Copy each line of the material in which the word "quickly" appears.

*Information*.
####################

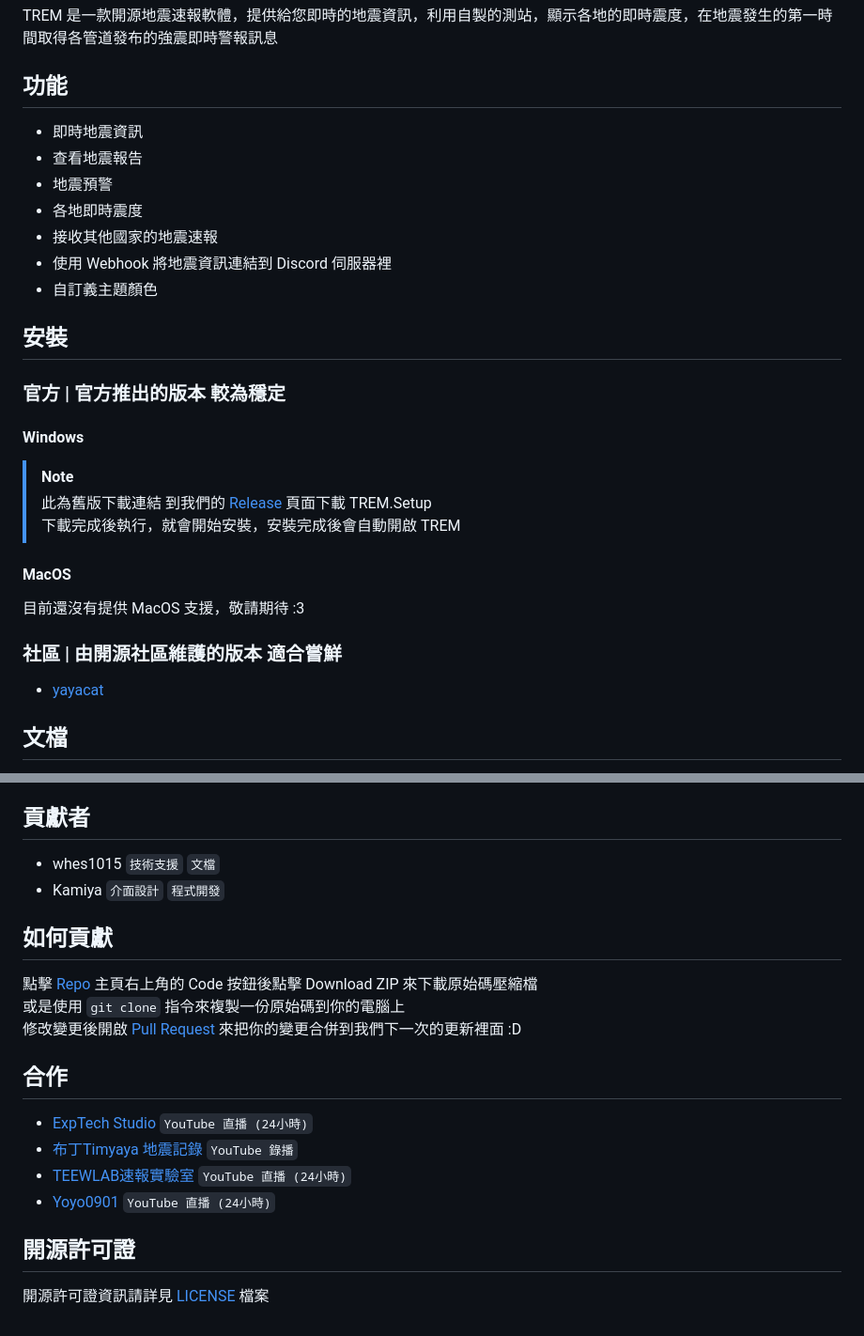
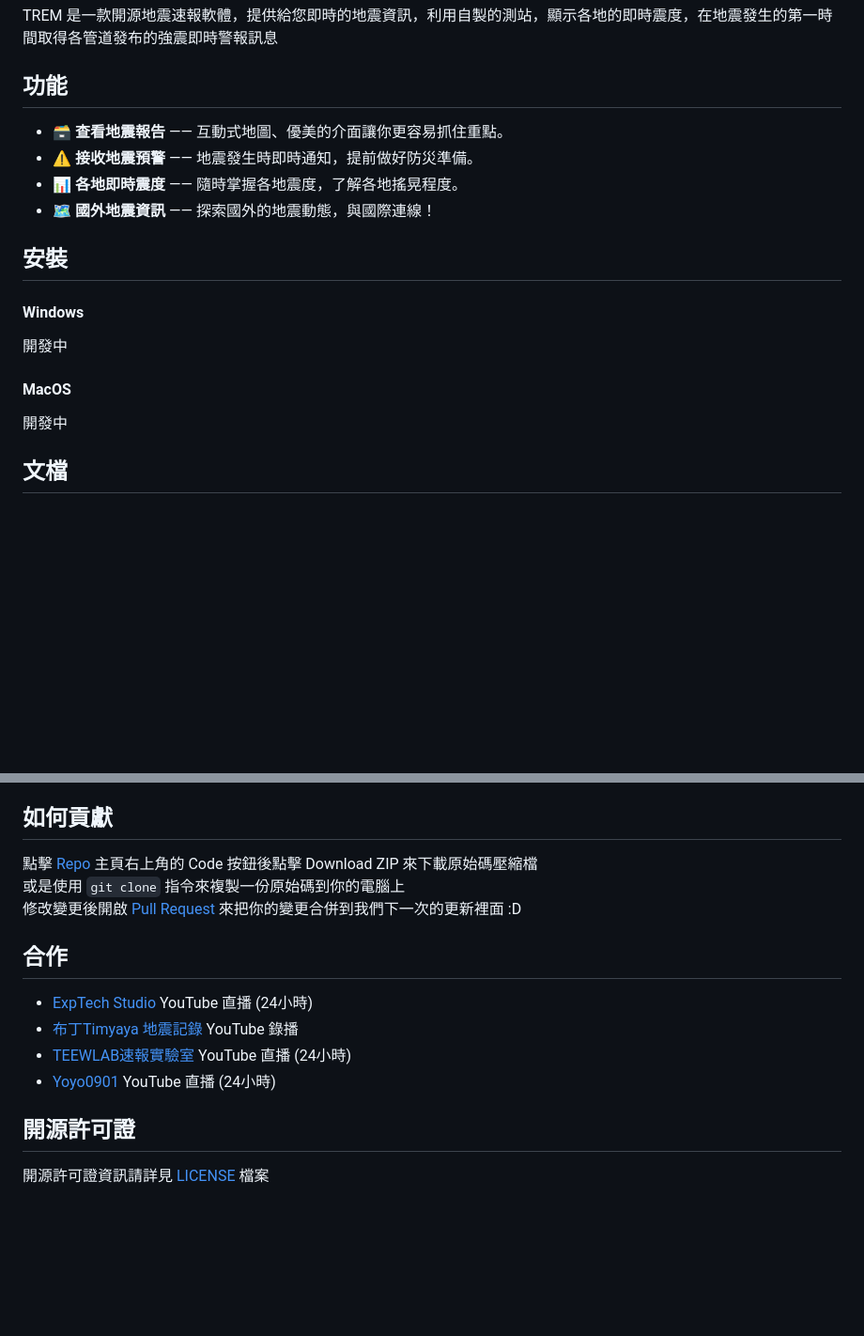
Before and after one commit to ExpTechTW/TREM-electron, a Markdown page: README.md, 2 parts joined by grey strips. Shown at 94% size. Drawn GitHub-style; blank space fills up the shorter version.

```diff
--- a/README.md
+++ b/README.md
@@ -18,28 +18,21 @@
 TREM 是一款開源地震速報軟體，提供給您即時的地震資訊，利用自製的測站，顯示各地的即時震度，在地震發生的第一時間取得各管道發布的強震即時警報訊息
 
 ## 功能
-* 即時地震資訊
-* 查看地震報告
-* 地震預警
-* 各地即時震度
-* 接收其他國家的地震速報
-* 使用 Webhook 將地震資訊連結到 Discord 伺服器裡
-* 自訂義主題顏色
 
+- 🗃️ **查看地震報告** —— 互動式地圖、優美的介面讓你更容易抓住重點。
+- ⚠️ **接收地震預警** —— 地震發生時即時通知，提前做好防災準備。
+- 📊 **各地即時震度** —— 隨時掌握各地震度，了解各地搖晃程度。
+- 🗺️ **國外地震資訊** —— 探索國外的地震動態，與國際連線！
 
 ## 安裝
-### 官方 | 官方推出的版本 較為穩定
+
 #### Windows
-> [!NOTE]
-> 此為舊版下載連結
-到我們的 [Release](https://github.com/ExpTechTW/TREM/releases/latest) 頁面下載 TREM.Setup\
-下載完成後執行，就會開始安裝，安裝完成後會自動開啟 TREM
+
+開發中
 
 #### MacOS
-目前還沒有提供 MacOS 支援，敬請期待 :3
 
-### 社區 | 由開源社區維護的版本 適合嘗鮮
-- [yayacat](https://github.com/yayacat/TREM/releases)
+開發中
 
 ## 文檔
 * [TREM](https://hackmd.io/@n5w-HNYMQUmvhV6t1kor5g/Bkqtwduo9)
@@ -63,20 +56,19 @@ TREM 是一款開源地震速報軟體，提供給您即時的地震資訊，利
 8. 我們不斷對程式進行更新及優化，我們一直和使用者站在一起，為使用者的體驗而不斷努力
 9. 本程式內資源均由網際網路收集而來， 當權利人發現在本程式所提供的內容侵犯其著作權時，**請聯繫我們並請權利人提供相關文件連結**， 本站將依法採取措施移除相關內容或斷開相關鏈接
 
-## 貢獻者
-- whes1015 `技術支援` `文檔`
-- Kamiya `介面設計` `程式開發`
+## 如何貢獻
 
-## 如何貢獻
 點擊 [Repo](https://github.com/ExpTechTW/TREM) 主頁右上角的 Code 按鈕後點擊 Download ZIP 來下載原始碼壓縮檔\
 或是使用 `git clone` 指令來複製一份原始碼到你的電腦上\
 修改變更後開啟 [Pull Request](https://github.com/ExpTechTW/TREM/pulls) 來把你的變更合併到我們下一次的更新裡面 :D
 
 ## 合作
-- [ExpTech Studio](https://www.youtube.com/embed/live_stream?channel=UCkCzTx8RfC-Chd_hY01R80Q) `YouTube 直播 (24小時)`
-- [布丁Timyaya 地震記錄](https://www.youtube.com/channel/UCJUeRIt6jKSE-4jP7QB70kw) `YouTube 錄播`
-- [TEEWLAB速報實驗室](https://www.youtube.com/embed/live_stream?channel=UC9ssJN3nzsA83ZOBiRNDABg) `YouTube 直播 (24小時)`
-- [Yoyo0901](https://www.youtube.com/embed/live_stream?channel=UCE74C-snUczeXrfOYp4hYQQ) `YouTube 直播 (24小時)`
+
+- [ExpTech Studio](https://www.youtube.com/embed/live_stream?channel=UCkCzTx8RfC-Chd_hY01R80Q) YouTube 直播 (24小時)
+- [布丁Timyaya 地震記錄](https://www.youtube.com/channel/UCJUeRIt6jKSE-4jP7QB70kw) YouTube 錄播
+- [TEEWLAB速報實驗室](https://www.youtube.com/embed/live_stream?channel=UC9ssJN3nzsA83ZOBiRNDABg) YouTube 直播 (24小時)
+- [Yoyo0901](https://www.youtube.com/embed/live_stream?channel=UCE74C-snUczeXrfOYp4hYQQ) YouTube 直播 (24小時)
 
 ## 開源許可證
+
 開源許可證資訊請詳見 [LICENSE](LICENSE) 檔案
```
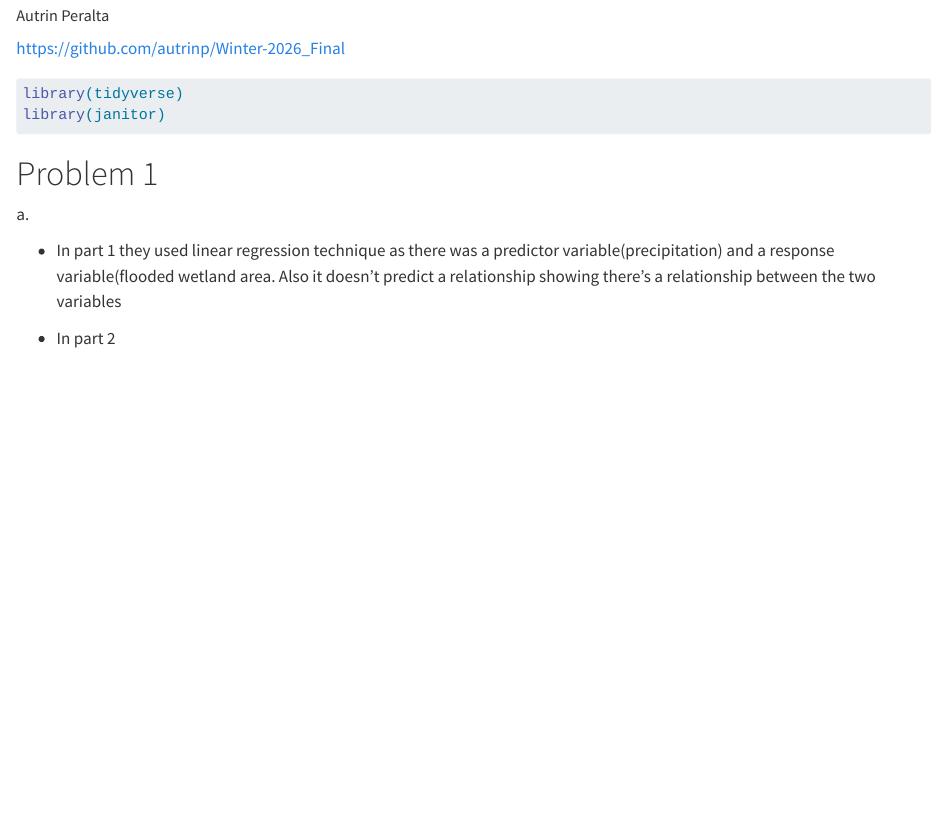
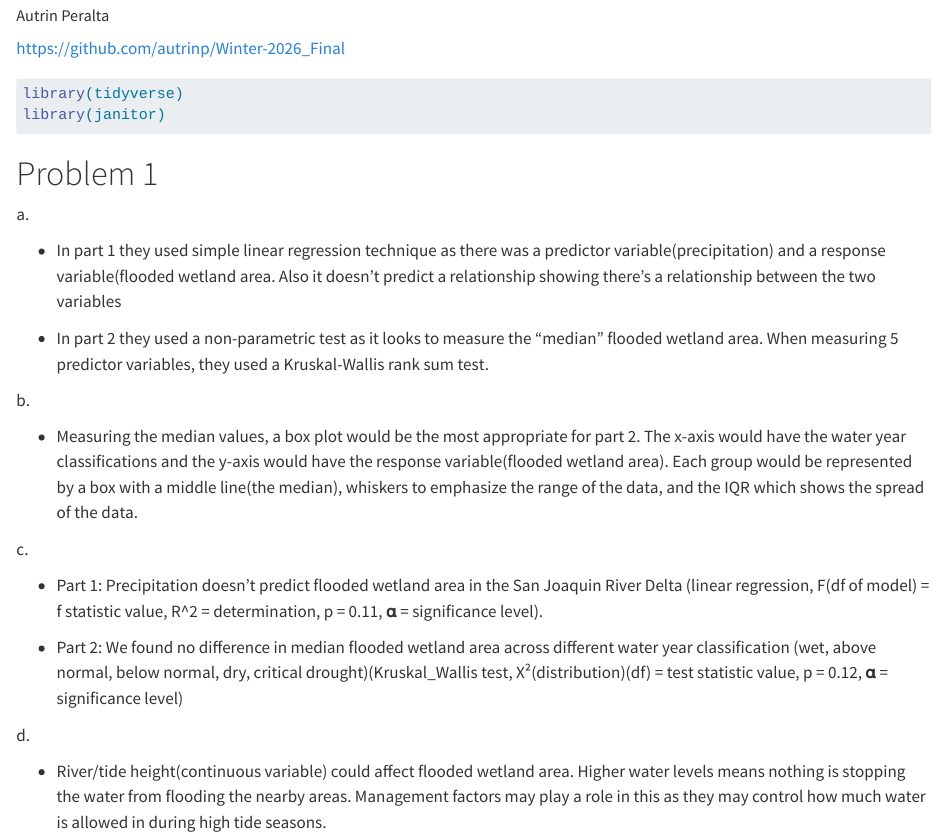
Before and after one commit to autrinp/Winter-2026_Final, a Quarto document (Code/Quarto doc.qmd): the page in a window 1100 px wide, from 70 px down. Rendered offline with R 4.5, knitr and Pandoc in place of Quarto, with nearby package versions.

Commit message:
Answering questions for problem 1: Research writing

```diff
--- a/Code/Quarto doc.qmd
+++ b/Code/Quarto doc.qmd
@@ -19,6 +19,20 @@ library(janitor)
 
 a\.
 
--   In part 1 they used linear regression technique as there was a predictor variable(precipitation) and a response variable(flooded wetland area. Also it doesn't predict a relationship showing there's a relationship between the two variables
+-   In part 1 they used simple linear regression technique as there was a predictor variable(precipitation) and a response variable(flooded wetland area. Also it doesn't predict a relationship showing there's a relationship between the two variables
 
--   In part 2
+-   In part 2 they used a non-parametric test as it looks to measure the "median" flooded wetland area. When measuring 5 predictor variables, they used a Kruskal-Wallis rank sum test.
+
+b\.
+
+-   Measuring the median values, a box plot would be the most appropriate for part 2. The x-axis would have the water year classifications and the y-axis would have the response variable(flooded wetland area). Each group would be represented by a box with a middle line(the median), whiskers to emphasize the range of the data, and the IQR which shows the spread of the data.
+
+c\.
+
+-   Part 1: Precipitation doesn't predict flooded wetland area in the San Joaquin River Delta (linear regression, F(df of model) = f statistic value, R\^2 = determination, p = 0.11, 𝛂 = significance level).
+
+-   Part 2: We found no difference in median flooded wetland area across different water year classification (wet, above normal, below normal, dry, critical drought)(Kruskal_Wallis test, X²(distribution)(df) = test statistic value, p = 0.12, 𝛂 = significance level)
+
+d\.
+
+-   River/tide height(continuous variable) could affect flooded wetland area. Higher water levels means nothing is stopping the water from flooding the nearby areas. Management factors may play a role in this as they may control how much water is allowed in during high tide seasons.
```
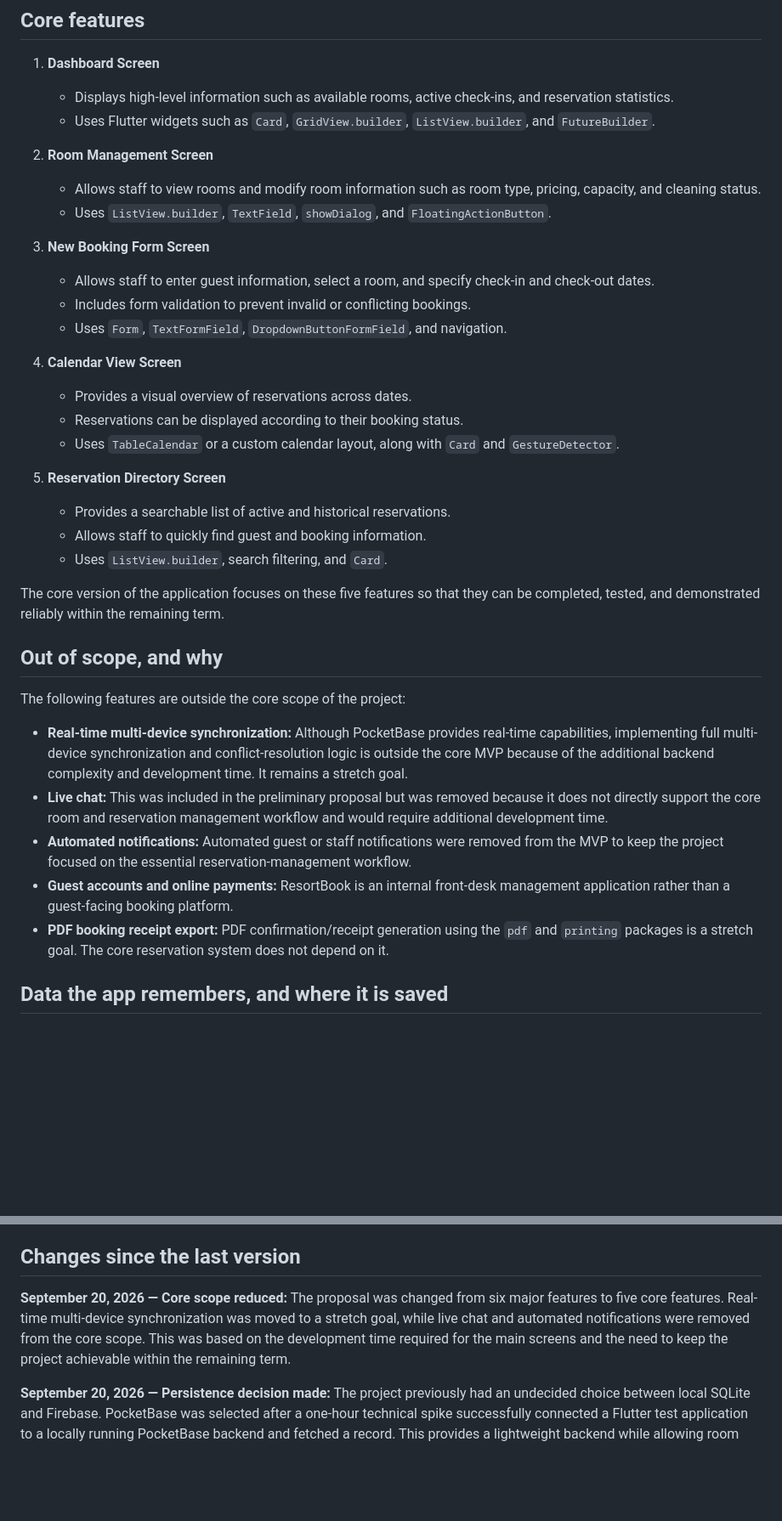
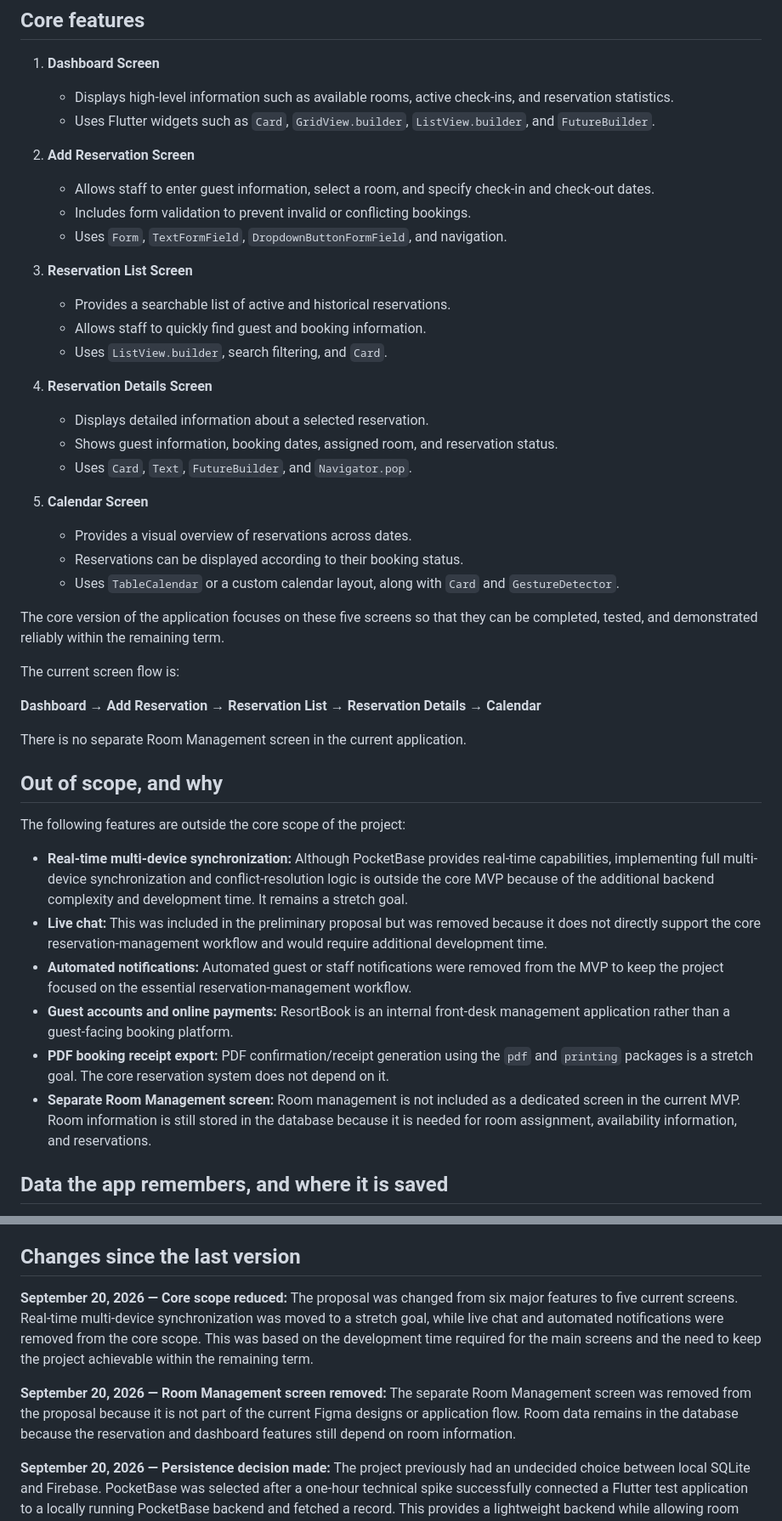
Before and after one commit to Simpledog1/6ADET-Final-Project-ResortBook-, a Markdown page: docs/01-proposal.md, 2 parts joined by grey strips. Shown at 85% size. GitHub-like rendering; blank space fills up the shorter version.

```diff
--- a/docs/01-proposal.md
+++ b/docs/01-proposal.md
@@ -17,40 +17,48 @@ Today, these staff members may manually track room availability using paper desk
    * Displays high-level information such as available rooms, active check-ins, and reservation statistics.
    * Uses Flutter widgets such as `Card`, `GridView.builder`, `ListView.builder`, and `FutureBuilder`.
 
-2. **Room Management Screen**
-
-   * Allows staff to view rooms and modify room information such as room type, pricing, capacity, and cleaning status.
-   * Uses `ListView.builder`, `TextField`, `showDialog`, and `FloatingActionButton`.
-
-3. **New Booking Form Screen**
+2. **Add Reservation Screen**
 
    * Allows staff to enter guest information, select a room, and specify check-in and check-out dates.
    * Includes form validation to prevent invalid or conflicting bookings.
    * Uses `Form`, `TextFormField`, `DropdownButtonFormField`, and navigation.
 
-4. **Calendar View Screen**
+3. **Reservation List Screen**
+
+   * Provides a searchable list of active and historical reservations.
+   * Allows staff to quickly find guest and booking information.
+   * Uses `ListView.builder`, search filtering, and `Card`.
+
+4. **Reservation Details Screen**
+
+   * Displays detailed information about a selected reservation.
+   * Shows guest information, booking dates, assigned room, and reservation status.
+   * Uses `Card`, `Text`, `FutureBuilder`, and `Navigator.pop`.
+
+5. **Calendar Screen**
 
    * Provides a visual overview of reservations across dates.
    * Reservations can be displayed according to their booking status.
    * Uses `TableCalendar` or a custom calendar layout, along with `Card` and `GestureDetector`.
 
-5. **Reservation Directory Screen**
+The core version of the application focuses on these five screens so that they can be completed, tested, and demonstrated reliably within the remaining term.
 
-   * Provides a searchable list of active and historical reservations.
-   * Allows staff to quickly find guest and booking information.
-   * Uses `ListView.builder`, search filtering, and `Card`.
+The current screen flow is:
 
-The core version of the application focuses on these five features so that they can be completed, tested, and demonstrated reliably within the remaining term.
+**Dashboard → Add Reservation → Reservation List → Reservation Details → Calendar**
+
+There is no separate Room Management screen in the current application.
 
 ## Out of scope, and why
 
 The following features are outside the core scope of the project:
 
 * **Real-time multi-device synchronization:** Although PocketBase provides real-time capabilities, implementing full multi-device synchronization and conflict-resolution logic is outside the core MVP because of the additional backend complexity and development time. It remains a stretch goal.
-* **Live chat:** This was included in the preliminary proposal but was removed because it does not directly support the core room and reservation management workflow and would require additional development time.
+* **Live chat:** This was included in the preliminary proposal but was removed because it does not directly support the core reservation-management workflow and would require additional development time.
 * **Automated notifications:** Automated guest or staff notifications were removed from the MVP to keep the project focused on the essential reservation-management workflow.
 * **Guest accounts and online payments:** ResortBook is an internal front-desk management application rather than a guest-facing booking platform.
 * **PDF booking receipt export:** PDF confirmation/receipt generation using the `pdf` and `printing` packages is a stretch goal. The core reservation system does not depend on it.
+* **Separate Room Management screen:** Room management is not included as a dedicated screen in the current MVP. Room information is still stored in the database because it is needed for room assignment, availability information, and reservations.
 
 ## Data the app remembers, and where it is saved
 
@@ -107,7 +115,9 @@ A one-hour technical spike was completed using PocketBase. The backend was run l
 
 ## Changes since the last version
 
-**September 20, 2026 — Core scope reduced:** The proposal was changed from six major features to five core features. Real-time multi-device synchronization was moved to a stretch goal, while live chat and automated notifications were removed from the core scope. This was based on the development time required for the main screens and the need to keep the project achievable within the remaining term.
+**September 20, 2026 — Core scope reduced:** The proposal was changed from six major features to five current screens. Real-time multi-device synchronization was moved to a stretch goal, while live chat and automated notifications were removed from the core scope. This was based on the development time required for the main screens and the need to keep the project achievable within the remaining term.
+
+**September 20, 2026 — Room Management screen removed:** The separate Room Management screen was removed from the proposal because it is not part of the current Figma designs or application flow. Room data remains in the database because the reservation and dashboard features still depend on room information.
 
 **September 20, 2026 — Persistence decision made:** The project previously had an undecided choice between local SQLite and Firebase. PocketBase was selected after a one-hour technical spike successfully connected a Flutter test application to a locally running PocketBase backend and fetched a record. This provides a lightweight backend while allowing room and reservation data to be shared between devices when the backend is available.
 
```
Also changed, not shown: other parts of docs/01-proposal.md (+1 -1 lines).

####################

*Answer to this task*.
+   * Allows staff to quickly find guest and booking information.
-   * Allows staff to quickly find guest and booking information.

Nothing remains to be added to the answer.